SAN FRANCISCO (Dec. 31, 2010) — City Attorney Dennis Herrera today successfully defended the 48-hour suspension of entertainment and extended hours permits for a controversial Tenderloin nightclub over New Year’s Eve due to serious concerns about the escalating pattern of violence and public safety problems there. Lawyers for “Suite 181” at 181 Eddy Street appeared at an emergency hearing in San Francisco Superior Court this afternoon to seek a Temporary Restraining Order against the City’s public safety suspension, which the Entertainment Commission issued yesterday. After a hearing that lasted almost two hours, Judge Richard A. Kramer issued a written ruling rejecting the club’s argument that the First Amendment prevented the City from protecting safety on New Year’s Eve. Judge Kramer held that the “rights claimed by plaintiffs are not absolute and are subject to reasonable restraints regulation in order to serve a public interest.”

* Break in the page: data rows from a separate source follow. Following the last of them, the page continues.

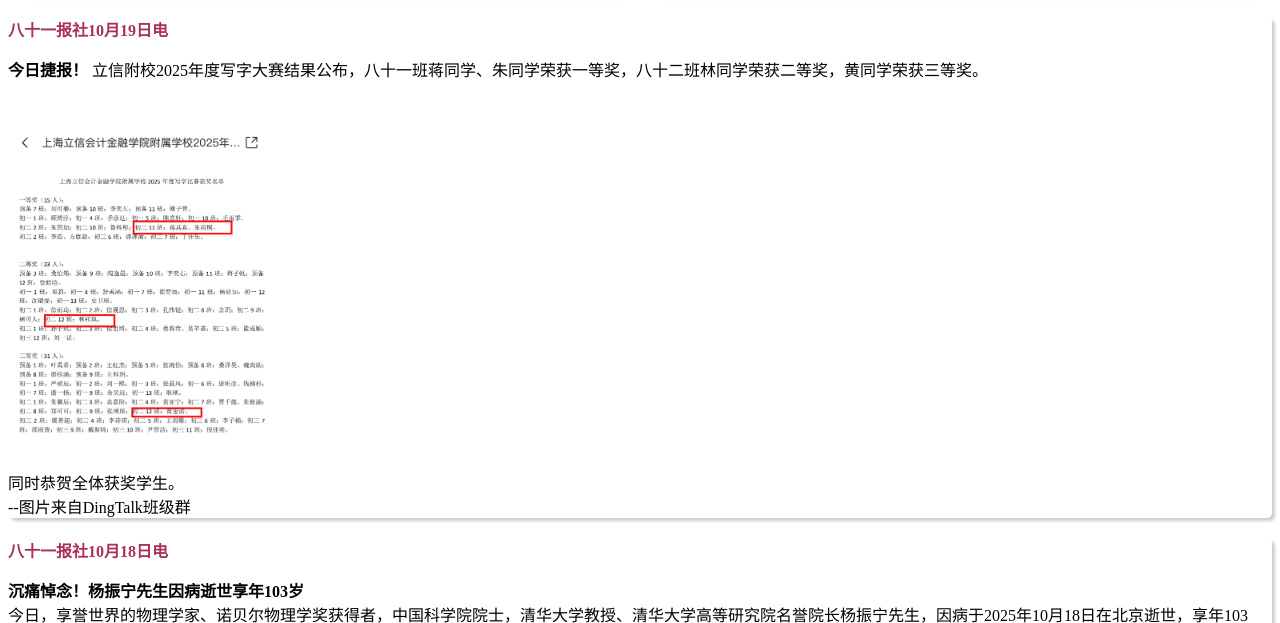
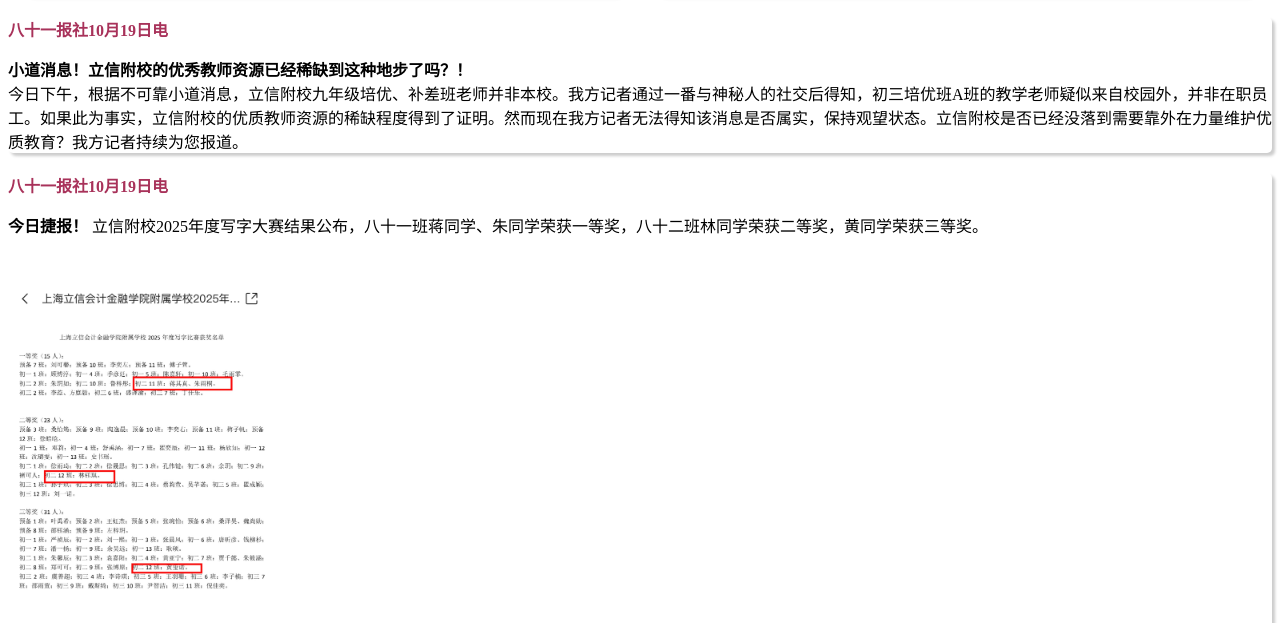
Before and after one commit to BaibingYoutai/BaibingYoutai.github.io, a plain HTML site: page news/index.html in a window 1280 px wide. Shown: the part 134-757 px from the top of the page. Drawn offline with Linux system fonts and the light colour scheme.

Commit message:
Add files via upload

```diff
--- a/news/index.html
+++ b/news/index.html
@@ -110,6 +110,13 @@
 
     <div class="div1">
       <p class="diantou">八十一报社10月19日电</p>
+      <p class="newstext"><strong>小道消息！立信附校的优秀教师资源已经稀缺到这种地步了吗？！</strong><br>今日下午，根据不可靠小道消息，立信附校九年级培优、补差班老师并非本校。我方记者通过一番与神秘人的社交后得知，初三培优班A班的教学老师疑似来自校园外，并非在职员工。如果此为事实，立信附校的优质教师资源的稀缺程度得到了证明。然而现在我方记者无法得知该消息是否属实，保持观望状态。立信附校是否已经没落到需要靠外在力量维护优质教育？我方记者持续为您报道。
+      </p>
+    </div>
+
+
+    <div class="div1">
+      <p class="diantou">八十一报社10月19日电</p>
       <p class="newstext"><strong>今日捷报！</strong> 立信附校2025年度写字大赛结果公布，八十一班蒋同学、朱同学荣获一等奖，八十二班林同学荣获二等奖，黄同学荣获三等奖。
       </p>
       <img src="/news/images/20251019.jpg" alt="The image cannot display somehow." width="264" height="353.2">
```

“This case is about defending city officials’ duty to protect public safety when there is clear evidence for doing so,” said Herrera. “Suite 181 has required 190 police service calls in the preceding year alone, and the lawlessness and violence there have been escalating recently. The Entertainment Commission’s emergency permit suspension isn’t simply about protecting safety. It’s also about assuring fairness to the large majority of responsible entertainment venues that invest the resources necessary to keep their customers and neighborhoods safe. I applaud Judge Kramer for recognizing the serious responsibility San Francisco officials have to protect our residents and visitors.”
Herrera’s defense of the Entertainment Commission’s action, which was recommended by the San Francisco Police Department, relied on the significantly heightened risk of violent crime on New Year’s Eve, citing police estimates that San Francisco can expect at least 500,000 out-of-town visitors for the holiday. Additional evidence presented to the court established that the errant establishment had been responsible for 190 calls for service to police in the preceding year alone, including for incidents involving shootings, assaults, sexual battery and unlawful weapons possession. Lawyers for Herrera’s office argued that the Entertainment Commission was fulfilling its duty to protect public safety by suspending the club’s permits, citing Acting Executive Director Jocelyn Kane’s conclusion that “there is a substantial risk of a violent incident or other serious public safety problem occurring at Suite 181 on New Year’s Eve.” The operative period for the suspension upheld today is Dec. 31, 2010 at 3 p.m. through Jan. 2, 2011 at 3 p.m. Lawyers for the club have advised the City that the venue will be open until 2 a.m. as a bar only.
- PDF of the Suite 181 permit suspension presskit (Dec. 31, 2010)